Work required – Copy out the entries exactly, from the first line to the last.
(Beginning of Available records)
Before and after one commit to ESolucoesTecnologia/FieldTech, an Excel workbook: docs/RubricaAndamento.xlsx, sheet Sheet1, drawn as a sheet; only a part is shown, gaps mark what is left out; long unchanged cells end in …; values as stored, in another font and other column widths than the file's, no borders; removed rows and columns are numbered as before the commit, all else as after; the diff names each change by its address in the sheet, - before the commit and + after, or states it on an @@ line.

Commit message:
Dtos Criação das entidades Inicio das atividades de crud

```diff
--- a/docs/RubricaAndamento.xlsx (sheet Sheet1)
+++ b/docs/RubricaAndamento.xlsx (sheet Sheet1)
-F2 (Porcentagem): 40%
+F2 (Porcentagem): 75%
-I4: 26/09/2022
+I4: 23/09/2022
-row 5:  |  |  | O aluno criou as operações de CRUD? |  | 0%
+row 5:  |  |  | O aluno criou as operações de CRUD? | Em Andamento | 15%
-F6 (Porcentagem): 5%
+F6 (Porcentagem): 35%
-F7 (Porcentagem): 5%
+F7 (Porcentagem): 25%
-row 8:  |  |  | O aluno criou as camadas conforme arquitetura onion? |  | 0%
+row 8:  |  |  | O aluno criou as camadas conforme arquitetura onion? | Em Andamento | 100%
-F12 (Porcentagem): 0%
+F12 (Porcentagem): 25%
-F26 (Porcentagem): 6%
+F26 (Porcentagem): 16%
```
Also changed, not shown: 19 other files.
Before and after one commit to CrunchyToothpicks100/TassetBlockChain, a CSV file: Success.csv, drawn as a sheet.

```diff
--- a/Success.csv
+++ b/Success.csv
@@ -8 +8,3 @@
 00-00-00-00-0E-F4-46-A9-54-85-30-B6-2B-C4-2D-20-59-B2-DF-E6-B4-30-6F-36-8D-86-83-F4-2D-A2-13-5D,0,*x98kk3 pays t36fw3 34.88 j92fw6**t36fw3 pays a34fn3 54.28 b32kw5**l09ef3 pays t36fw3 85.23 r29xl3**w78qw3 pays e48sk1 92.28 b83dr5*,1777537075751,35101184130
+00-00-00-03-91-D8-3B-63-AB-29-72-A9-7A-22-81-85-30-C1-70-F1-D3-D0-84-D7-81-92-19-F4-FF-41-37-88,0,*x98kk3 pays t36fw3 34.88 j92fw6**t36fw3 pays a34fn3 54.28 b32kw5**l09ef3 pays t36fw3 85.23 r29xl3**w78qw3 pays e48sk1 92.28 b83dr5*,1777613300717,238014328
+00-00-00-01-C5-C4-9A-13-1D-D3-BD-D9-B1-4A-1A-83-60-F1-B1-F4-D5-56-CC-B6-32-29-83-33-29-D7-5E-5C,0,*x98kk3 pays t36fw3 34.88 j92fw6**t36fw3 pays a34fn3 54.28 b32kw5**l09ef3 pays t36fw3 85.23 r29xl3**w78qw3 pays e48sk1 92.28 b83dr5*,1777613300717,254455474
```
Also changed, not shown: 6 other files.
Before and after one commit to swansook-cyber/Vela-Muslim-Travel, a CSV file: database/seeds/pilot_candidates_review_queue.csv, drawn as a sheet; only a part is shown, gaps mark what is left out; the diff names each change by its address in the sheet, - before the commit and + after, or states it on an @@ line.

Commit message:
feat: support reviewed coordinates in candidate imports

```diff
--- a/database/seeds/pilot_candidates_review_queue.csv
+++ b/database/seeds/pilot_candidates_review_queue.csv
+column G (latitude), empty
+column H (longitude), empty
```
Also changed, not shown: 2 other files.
(End of Available records)
Task result –
Before and after one commit to ESolucoesTecnologia/FieldTech, an Excel workbook: docs/RubricaAndamento.xlsx, sheet Sheet1, drawn as a sheet; only a part is shown, gaps mark what is left out; long unchanged cells end in …; values as stored, in another font and other column widths than the file's, no borders; removed rows and columns are numbered as before the commit, all else as after; the diff names each change by its address in the sheet, - before the commit and + after, or states it on an @@ line.

Commit message:
Dtos Criação das entidades Inicio das atividades de crud

```diff
--- a/docs/RubricaAndamento.xlsx (sheet Sheet1)
+++ b/docs/RubricaAndamento.xlsx (sheet Sheet1)
-F2 (Porcentagem): 40%
+F2 (Porcentagem): 75%
-I4: 26/09/2022
+I4: 23/09/2022
-row 5:  |  |  | O aluno criou as operações de CRUD? |  | 0%
+row 5:  |  |  | O aluno criou as operações de CRUD? | Em Andamento | 15%
-F6 (Porcentagem): 5%
+F6 (Porcentagem): 35%
-F7 (Porcentagem): 5%
+F7 (Porcentagem): 25%
-row 8:  |  |  | O aluno criou as camadas conforme arquitetura onion? |  | 0%
+row 8:  |  |  | O aluno criou as camadas conforme arquitetura onion? | Em Andamento | 100%
-F12 (Porcentagem): 0%
+F12 (Porcentagem): 25%
-F26 (Porcentagem): 6%
+F26 (Porcentagem): 16%
```
Also changed, not shown: 19 other files.
Before and after one commit to CrunchyToothpicks100/TassetBlockChain, a CSV file: Success.csv, drawn as a sheet.

```diff
--- a/Success.csv
+++ b/Success.csv
@@ -8 +8,3 @@
 00-00-00-00-0E-F4-46-A9-54-85-30-B6-2B-C4-2D-20-59-B2-DF-E6-B4-30-6F-36-8D-86-83-F4-2D-A2-13-5D,0,*x98kk3 pays t36fw3 34.88 j92fw6**t36fw3 pays a34fn3 54.28 b32kw5**l09ef3 pays t36fw3 85.23 r29xl3**w78qw3 pays e48sk1 92.28 b83dr5*,1777537075751,35101184130
+00-00-00-03-91-D8-3B-63-AB-29-72-A9-7A-22-81-85-30-C1-70-F1-D3-D0-84-D7-81-92-19-F4-FF-41-37-88,0,*x98kk3 pays t36fw3 34.88 j92fw6**t36fw3 pays a34fn3 54.28 b32kw5**l09ef3 pays t36fw3 85.23 r29xl3**w78qw3 pays e48sk1 92.28 b83dr5*,1777613300717,238014328
+00-00-00-01-C5-C4-9A-13-1D-D3-BD-D9-B1-4A-1A-83-60-F1-B1-F4-D5-56-CC-B6-32-29-83-33-29-D7-5E-5C,0,*x98kk3 pays t36fw3 34.88 j92fw6**t36fw3 pays a34fn3 54.28 b32kw5**l09ef3 pays t36fw3 85.23 r29xl3**w78qw3 pays e48sk1 92.28 b83dr5*,1777613300717,254455474
```
Also changed, not shown: 6 other files.
Before and after one commit to swansook-cyber/Vela-Muslim-Travel, a CSV file: database/seeds/pilot_candidates_review_queue.csv, drawn as a sheet; only a part is shown, gaps mark what is left out; the diff names each change by its address in the sheet, - before the commit and + after, or states it on an @@ line.

Commit message:
feat: support reviewed coordinates in candidate imports

```diff
--- a/database/seeds/pilot_candidates_review_queue.csv
+++ b/database/seeds/pilot_candidates_review_queue.csv
+column G (latitude), empty
+column H (longitude), empty
```
Also changed, not shown: 2 other files.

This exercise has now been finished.